PROBLEM: Throughout the entries below, report every line where "shortlinks" is found.

[Records contained in a dataset]
+ + + + +

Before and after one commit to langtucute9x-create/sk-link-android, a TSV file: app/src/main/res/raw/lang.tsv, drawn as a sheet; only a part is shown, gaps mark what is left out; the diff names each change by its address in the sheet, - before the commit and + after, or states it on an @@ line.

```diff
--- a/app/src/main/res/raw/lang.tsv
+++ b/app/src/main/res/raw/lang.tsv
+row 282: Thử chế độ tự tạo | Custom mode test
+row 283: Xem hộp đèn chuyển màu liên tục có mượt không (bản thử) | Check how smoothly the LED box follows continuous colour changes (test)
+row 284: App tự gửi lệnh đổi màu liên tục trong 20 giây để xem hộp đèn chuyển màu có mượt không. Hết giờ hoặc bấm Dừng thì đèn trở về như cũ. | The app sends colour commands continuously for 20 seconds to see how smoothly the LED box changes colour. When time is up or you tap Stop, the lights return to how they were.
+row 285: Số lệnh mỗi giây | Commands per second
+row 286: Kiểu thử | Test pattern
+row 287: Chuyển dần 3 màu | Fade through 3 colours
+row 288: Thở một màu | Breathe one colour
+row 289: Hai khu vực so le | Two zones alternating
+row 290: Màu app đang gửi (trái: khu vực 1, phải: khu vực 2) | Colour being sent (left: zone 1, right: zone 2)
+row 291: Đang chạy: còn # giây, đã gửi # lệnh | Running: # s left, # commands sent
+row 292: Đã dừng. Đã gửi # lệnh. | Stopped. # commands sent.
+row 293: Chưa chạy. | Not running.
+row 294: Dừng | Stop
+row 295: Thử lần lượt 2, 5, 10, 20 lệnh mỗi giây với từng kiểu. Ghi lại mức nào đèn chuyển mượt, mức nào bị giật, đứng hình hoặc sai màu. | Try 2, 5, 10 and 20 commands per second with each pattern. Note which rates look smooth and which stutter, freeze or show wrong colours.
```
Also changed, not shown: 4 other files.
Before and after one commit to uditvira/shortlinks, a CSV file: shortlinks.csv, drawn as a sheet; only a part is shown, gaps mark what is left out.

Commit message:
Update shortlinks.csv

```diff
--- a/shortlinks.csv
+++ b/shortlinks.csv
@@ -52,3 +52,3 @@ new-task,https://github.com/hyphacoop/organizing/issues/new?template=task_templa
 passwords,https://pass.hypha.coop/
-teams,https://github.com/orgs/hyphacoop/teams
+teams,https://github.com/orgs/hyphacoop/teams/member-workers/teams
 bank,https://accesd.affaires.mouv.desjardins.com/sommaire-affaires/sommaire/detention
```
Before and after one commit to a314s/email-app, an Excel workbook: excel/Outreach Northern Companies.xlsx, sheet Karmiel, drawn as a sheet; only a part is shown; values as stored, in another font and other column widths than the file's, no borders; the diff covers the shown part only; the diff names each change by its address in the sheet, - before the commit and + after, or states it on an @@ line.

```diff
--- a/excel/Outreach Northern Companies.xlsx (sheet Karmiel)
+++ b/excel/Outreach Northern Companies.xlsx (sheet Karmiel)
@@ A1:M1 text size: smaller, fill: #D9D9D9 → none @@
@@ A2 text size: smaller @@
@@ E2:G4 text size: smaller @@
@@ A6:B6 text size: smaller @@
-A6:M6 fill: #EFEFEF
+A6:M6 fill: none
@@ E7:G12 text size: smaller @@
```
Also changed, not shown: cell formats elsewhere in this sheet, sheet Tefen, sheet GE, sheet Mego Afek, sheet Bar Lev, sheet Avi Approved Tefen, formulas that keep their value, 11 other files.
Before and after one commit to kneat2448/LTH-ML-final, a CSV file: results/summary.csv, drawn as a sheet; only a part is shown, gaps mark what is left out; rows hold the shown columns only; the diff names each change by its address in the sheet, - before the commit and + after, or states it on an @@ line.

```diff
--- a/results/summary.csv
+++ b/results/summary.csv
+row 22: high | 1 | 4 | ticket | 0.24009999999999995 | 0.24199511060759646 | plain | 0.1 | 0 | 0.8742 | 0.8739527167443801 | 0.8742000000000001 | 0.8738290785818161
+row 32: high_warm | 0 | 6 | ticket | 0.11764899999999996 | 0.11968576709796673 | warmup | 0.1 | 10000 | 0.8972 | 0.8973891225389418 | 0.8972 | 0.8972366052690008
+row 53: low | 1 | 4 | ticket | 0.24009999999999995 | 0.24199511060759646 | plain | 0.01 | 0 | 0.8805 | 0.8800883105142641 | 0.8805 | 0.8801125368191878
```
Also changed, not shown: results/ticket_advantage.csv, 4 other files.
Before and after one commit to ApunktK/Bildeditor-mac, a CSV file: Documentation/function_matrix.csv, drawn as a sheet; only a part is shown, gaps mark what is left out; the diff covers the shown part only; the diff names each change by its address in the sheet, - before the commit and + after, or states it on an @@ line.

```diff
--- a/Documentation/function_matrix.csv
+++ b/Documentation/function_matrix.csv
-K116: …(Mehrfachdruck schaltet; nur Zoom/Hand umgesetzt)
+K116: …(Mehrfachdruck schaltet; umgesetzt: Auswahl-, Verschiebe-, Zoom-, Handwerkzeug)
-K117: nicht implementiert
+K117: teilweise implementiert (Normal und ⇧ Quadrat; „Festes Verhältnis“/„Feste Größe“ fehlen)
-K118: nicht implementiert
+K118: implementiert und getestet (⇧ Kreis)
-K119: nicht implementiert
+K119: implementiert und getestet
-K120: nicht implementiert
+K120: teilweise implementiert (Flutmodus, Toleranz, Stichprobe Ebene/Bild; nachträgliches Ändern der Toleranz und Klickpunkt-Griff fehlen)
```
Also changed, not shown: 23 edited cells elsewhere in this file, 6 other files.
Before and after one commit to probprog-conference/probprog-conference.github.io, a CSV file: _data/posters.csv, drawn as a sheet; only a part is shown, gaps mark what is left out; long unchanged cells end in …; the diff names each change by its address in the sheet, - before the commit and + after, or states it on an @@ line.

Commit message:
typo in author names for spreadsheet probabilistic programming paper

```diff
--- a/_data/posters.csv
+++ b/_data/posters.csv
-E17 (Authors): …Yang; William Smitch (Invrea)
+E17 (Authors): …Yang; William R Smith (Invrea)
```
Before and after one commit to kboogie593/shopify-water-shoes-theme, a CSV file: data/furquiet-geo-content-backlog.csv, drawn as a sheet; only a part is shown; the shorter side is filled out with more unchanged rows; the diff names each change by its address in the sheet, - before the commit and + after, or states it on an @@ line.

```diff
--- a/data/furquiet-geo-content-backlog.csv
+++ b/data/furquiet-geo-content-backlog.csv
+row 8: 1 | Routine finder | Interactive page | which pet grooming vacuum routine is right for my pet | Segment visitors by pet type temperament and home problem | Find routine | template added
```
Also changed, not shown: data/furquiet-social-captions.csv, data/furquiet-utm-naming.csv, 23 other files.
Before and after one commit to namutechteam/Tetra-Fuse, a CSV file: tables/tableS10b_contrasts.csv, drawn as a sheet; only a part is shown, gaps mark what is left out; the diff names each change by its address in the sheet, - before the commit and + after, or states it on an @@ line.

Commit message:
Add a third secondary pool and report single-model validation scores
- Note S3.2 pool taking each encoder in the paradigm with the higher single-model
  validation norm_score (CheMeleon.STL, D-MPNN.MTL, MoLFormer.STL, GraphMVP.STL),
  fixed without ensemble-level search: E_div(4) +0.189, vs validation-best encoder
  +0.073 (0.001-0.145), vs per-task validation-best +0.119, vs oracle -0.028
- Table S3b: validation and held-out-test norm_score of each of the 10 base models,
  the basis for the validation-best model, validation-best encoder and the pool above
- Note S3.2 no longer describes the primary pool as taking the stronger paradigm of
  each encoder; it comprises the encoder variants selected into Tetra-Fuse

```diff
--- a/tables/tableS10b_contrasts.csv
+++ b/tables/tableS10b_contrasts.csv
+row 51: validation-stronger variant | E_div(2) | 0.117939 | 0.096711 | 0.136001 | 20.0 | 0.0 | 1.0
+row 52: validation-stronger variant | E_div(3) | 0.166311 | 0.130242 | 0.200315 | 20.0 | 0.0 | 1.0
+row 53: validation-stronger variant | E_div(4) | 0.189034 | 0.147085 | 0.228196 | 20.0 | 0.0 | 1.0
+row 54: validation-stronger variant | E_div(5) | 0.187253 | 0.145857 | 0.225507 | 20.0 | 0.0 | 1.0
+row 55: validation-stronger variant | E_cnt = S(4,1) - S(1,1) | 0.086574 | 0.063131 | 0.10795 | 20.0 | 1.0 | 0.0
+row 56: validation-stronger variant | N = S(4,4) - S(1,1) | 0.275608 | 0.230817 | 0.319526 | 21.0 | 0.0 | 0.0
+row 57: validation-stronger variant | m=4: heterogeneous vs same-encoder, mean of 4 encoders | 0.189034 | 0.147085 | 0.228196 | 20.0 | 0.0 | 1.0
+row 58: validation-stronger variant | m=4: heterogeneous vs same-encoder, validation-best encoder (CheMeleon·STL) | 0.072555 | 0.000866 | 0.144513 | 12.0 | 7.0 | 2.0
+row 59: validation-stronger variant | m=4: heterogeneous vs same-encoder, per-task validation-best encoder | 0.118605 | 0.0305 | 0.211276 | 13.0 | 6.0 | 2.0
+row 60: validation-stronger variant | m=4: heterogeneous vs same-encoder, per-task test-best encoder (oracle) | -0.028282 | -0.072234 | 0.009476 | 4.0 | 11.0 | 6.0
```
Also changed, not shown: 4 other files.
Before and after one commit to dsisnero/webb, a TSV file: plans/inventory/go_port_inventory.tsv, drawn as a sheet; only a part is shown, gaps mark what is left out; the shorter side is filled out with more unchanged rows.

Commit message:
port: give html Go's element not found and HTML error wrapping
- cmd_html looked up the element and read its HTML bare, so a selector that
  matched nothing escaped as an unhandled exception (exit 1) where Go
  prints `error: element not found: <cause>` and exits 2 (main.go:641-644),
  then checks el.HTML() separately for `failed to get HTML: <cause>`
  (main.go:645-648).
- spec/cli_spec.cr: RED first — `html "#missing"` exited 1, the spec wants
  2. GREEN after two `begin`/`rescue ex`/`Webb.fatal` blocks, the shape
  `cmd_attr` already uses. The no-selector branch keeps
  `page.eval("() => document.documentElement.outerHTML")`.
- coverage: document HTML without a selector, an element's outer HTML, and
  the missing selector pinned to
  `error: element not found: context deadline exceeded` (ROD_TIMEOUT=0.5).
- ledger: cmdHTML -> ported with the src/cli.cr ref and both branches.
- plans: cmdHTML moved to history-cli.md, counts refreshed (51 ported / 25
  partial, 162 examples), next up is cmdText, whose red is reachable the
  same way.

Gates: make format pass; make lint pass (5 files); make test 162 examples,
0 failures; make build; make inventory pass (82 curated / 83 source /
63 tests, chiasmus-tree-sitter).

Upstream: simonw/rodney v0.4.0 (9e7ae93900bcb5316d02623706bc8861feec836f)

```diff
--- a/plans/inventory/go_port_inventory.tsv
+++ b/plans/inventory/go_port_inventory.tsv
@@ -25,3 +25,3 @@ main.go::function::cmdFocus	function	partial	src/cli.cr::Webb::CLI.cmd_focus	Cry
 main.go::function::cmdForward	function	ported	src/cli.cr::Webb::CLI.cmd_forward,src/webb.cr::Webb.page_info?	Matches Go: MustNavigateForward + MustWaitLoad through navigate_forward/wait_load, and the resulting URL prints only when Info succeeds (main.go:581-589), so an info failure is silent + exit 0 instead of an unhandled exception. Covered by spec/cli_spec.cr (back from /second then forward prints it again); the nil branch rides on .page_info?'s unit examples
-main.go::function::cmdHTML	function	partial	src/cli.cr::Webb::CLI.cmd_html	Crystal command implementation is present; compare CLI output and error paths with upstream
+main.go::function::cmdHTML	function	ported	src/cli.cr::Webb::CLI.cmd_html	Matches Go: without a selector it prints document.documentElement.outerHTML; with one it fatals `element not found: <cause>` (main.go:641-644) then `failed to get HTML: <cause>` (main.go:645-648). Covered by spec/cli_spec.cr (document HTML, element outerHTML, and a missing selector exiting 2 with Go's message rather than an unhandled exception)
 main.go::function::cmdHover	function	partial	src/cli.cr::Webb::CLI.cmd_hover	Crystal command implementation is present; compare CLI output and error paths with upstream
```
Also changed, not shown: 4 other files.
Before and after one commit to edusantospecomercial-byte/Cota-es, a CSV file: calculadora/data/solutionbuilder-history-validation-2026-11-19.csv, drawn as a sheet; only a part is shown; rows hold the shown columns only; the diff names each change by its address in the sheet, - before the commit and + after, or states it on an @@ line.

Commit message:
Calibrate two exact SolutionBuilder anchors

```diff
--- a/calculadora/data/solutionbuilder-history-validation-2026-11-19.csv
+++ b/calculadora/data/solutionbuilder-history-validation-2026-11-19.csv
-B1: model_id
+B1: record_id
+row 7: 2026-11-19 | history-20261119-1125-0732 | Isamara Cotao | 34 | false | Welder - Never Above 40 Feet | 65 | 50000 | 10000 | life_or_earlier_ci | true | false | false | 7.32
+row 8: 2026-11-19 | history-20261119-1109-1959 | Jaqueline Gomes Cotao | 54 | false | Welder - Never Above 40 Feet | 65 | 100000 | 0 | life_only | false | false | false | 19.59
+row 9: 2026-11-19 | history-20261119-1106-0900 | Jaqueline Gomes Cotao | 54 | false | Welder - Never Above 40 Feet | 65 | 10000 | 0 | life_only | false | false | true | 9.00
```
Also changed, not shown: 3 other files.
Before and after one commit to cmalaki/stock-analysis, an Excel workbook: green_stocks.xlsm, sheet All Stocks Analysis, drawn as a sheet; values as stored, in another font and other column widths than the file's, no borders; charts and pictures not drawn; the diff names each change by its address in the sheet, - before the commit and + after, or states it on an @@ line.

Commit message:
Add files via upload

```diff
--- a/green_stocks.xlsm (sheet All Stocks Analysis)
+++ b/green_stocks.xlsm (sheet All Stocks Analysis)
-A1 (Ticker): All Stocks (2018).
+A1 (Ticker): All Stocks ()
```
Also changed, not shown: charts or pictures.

+ + + + +

RESPONSE AREA:
Before and after one commit to uditvira/shortlinks, a CSV file: shortlinks.csv, drawn as a sheet; only a part is shown, gaps mark what is left out.
Update shortlinks.csv
--- a/shortlinks.csv
+++ b/shortlinks.csv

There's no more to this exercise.